In 1997, William Harbour was arrested for felony drug crimes. He served prison time, and his DNA was entered into the state’s database. On Tuesday it was that DNA sample that led investigators to connect him to the murders of 12-year-old Valerie Lane and 13-year-old Doloris Derryberry in Olivehurst some 43 years ago.
But if Harbour were arrested for the same drug crime in California today, his DNA never would have been collected.
According to Christine Ward with the Crime Victims Action Alliance, the state’s criminal DNA database is beginning to dwindle because of Proposition 47, making it potentially more difficult for investigators across California to solve cold cases.
“Unfortunately, we’re missing out on a whole population of individuals who, prior to prop 47, were required to give the swabs,” said Ward, who is Executive Director of CVAA.
Since Prop 47 went into effect in 2015, eight specific drug and property crimes that were felonies are now considered misdemeanors. Those who commit these crimes no longer have to submit DNA to the state, which Ward says is a problem.
“These are individuals who we will never know if they have been involved in other crimes,” said Ward.
In Prop 47’s first year, felony narcotics arrests dropped from more than 36,476 to 11,596, according to data from the FBI. Arrests involving dangerous drugs went from 85,931 to just 22,712.
Assemblyman Jim Cooper of Elk Grove estimates about 250,000 would-be DNA samples were never collected in 2015, potentially making it harder for investigators to connect criminals to serious crimes.
“It’s frustrating on my part coming from 30 years in law enforcement seeing it firsthand how it works,” Cooper said. “And then you have folks that really just threw away the science and decided they didn’t like DNA so they’re not going to deal with it.”
Cooper says there’s a middle ground. He introduced a bill that would allow law enforcement to collect DNA from those not just arrested, but convicted of misdemeanors.
The bill, however, failed in the state senate.
Cooper says he’ll reintroduce his idea in the next legislative session, hoping those who vote keep cold case families in mind.
Ward says to risk losing evidence that could provide justice for victims’ families is unjust in itself.

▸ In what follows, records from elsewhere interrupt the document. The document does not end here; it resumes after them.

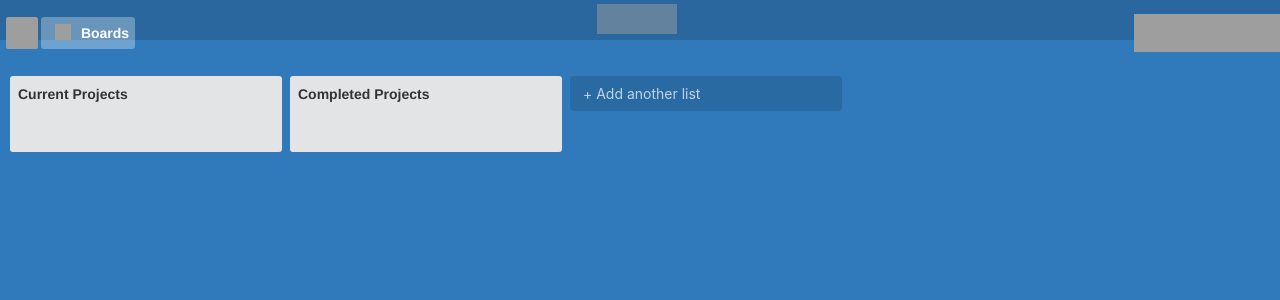
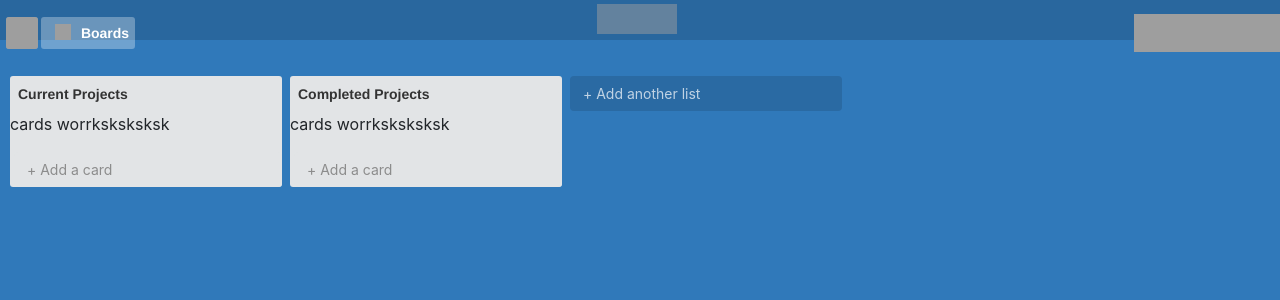
Before and after one commit to nikkiboyd/Angular-Trello-Clone, an Angular app: page / in a window 1280 px wide. Shown: the top 300 px of the page. Built offline with nearby package versions, Linux system fonts and the light colour scheme; grey boxes are pictures that could not be loaded.

Commit message:
try to get foreach loop to work for cards

```diff
--- a/src/app/app.component.ts
+++ b/src/app/app.component.ts
@@ -19,7 +19,7 @@ export class AppComponent {
       'Completed Projects')
   ];
 
-  listOneCards: Card[] = [
+  allCards: Card[] = [
     new Card(
       'Trello Clone | AngularJS Code Review'
     ),
--- a/src/app/cards/cards.component.html
+++ b/src/app/cards/cards.component.html
@@ -1,3 +1,8 @@
-<p>
-  cards works!
-</p>
+<div class="stack">
+  <div *ngFor="let currentCard of childAllCards">
+    <p>{{currentCard.title}}</p>
+  </div>
+  <p>
+    cards worrksksksksk
+  </p>
+</div>
--- a/src/app/cards/cards.component.ts
+++ b/src/app/cards/cards.component.ts
@@ -7,7 +7,7 @@ import { Card } from '../models/card.model';
   styleUrls: ['./cards.component.css']
 })
 export class CardsComponent {
-  @Input() childListOneCards: Card[];
+  @Input() childAllCards: Card[];
   @Output() clickSender = new EventEmitter();
 
   newCard(cardToCreate: Card) {
--- a/src/app/lists/lists.component.html
+++ b/src/app/lists/lists.component.html
@@ -10,7 +10,7 @@
   <button class="btn new-list-button">+ Add another list</button>
   <div class="list" *ngFor="let currentList of childAllLists">
     <h4 class="list-header">{{currentList.title}}</h4>
-    <div class="cards" *ngFor="let currentCard of childListOneCards">
+    <app-cards [childAllCards]="allCards" (clickSender)="createCard($event)"></app-cards>
     <button class="btn new-card-button">+ Add a card</button>
   </div>
 </div>
```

“It’s torture. Just pure torture. And there are so many families out there that are having to wonder what happened, who did this,” said Ward.